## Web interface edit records
============================================================

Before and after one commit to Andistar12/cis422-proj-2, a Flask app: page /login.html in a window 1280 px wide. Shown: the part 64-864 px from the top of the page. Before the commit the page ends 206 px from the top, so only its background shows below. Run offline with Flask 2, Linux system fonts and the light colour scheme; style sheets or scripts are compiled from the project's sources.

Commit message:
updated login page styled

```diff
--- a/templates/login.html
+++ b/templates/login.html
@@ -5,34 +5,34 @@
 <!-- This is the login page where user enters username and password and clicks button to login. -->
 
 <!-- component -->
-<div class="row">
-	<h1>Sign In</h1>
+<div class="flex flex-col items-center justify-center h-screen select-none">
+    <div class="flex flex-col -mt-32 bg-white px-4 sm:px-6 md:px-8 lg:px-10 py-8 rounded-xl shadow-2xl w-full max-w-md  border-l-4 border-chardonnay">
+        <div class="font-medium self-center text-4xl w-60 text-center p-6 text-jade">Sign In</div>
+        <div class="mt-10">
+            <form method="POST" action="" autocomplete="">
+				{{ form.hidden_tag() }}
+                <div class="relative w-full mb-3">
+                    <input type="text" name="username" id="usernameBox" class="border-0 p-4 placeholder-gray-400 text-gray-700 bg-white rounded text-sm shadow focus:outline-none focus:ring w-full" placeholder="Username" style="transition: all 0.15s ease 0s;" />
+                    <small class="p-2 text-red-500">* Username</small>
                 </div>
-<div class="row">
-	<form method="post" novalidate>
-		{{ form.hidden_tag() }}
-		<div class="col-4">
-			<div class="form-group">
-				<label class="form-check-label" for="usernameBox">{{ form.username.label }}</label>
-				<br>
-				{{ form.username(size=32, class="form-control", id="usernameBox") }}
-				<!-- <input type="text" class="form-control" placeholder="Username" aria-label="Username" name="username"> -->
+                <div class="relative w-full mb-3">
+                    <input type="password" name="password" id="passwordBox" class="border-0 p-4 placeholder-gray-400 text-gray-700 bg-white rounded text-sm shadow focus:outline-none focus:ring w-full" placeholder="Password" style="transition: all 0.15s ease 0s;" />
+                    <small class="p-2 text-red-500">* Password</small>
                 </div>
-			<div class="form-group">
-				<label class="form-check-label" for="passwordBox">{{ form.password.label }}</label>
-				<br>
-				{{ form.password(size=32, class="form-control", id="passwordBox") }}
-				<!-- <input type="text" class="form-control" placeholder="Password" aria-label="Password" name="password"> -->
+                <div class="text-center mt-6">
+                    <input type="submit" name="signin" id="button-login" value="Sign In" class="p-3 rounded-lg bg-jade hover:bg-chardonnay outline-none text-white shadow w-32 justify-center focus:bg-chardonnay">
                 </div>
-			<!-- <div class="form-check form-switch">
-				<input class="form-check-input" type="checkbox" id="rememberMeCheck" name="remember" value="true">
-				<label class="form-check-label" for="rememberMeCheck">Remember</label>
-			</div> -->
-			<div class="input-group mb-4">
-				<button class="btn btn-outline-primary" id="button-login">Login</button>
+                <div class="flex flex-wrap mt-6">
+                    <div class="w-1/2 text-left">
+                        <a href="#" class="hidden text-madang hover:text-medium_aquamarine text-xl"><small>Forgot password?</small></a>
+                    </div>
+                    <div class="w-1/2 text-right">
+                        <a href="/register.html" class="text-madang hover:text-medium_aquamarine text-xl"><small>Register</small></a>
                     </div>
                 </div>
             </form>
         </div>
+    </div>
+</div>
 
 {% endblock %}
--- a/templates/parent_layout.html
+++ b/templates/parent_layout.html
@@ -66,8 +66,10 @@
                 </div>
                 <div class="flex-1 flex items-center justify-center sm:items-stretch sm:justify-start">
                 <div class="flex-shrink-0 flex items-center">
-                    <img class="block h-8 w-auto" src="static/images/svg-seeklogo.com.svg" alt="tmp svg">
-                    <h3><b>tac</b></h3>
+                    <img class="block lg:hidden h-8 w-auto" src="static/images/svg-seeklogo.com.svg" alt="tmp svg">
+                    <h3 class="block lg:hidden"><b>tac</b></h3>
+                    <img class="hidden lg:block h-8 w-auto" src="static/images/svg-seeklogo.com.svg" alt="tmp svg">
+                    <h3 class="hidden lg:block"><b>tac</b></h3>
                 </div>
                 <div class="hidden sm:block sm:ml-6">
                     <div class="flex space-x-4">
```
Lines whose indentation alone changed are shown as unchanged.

============================================================

Every entry above must appear again in the reply, exactly as it stands.

## Your solution
Before and after one commit to Andistar12/cis422-proj-2, a Flask app: page /login.html in a window 1280 px wide. Shown: the part 64-864 px from the top of the page. Before the commit the page ends 206 px from the top, so only its background shows below. Run offline with Flask 2, Linux system fonts and the light colour scheme; style sheets or scripts are compiled from the project's sources.

Commit message:
updated login page styled

```diff
--- a/templates/login.html
+++ b/templates/login.html
@@ -5,34 +5,34 @@
 <!-- This is the login page where user enters username and password and clicks button to login. -->
 
 <!-- component -->
-<div class="row">
-	<h1>Sign In</h1>
+<div class="flex flex-col items-center justify-center h-screen select-none">
+    <div class="flex flex-col -mt-32 bg-white px-4 sm:px-6 md:px-8 lg:px-10 py-8 rounded-xl shadow-2xl w-full max-w-md  border-l-4 border-chardonnay">
+        <div class="font-medium self-center text-4xl w-60 text-center p-6 text-jade">Sign In</div>
+        <div class="mt-10">
+            <form method="POST" action="" autocomplete="">
+				{{ form.hidden_tag() }}
+                <div class="relative w-full mb-3">
+                    <input type="text" name="username" id="usernameBox" class="border-0 p-4 placeholder-gray-400 text-gray-700 bg-white rounded text-sm shadow focus:outline-none focus:ring w-full" placeholder="Username" style="transition: all 0.15s ease 0s;" />
+                    <small class="p-2 text-red-500">* Username</small>
                 </div>
-<div class="row">
-	<form method="post" novalidate>
-		{{ form.hidden_tag() }}
-		<div class="col-4">
-			<div class="form-group">
-				<label class="form-check-label" for="usernameBox">{{ form.username.label }}</label>
-				<br>
-				{{ form.username(size=32, class="form-control", id="usernameBox") }}
-				<!-- <input type="text" class="form-control" placeholder="Username" aria-label="Username" name="username"> -->
+                <div class="relative w-full mb-3">
+                    <input type="password" name="password" id="passwordBox" class="border-0 p-4 placeholder-gray-400 text-gray-700 bg-white rounded text-sm shadow focus:outline-none focus:ring w-full" placeholder="Password" style="transition: all 0.15s ease 0s;" />
+                    <small class="p-2 text-red-500">* Password</small>
                 </div>
-			<div class="form-group">
-				<label class="form-check-label" for="passwordBox">{{ form.password.label }}</label>
-				<br>
-				{{ form.password(size=32, class="form-control", id="passwordBox") }}
-				<!-- <input type="text" class="form-control" placeholder="Password" aria-label="Password" name="password"> -->
+                <div class="text-center mt-6">
+                    <input type="submit" name="signin" id="button-login" value="Sign In" class="p-3 rounded-lg bg-jade hover:bg-chardonnay outline-none text-white shadow w-32 justify-center focus:bg-chardonnay">
                 </div>
-			<!-- <div class="form-check form-switch">
-				<input class="form-check-input" type="checkbox" id="rememberMeCheck" name="remember" value="true">
-				<label class="form-check-label" for="rememberMeCheck">Remember</label>
-			</div> -->
-			<div class="input-group mb-4">
-				<button class="btn btn-outline-primary" id="button-login">Login</button>
+                <div class="flex flex-wrap mt-6">
+                    <div class="w-1/2 text-left">
+                        <a href="#" class="hidden text-madang hover:text-medium_aquamarine text-xl"><small>Forgot password?</small></a>
+                    </div>
+                    <div class="w-1/2 text-right">
+                        <a href="/register.html" class="text-madang hover:text-medium_aquamarine text-xl"><small>Register</small></a>
                     </div>
                 </div>
             </form>
         </div>
+    </div>
+</div>
 
 {% endblock %}
--- a/templates/parent_layout.html
+++ b/templates/parent_layout.html
@@ -66,8 +66,10 @@
                 </div>
                 <div class="flex-1 flex items-center justify-center sm:items-stretch sm:justify-start">
                 <div class="flex-shrink-0 flex items-center">
-                    <img class="block h-8 w-auto" src="static/images/svg-seeklogo.com.svg" alt="tmp svg">
-                    <h3><b>tac</b></h3>
+                    <img class="block lg:hidden h-8 w-auto" src="static/images/svg-seeklogo.com.svg" alt="tmp svg">
+                    <h3 class="block lg:hidden"><b>tac</b></h3>
+                    <img class="hidden lg:block h-8 w-auto" src="static/images/svg-seeklogo.com.svg" alt="tmp svg">
+                    <h3 class="hidden lg:block"><b>tac</b></h3>
                 </div>
                 <div class="hidden sm:block sm:ml-6">
                     <div class="flex space-x-4">
```
Lines whose indentation alone changed are shown as unchanged.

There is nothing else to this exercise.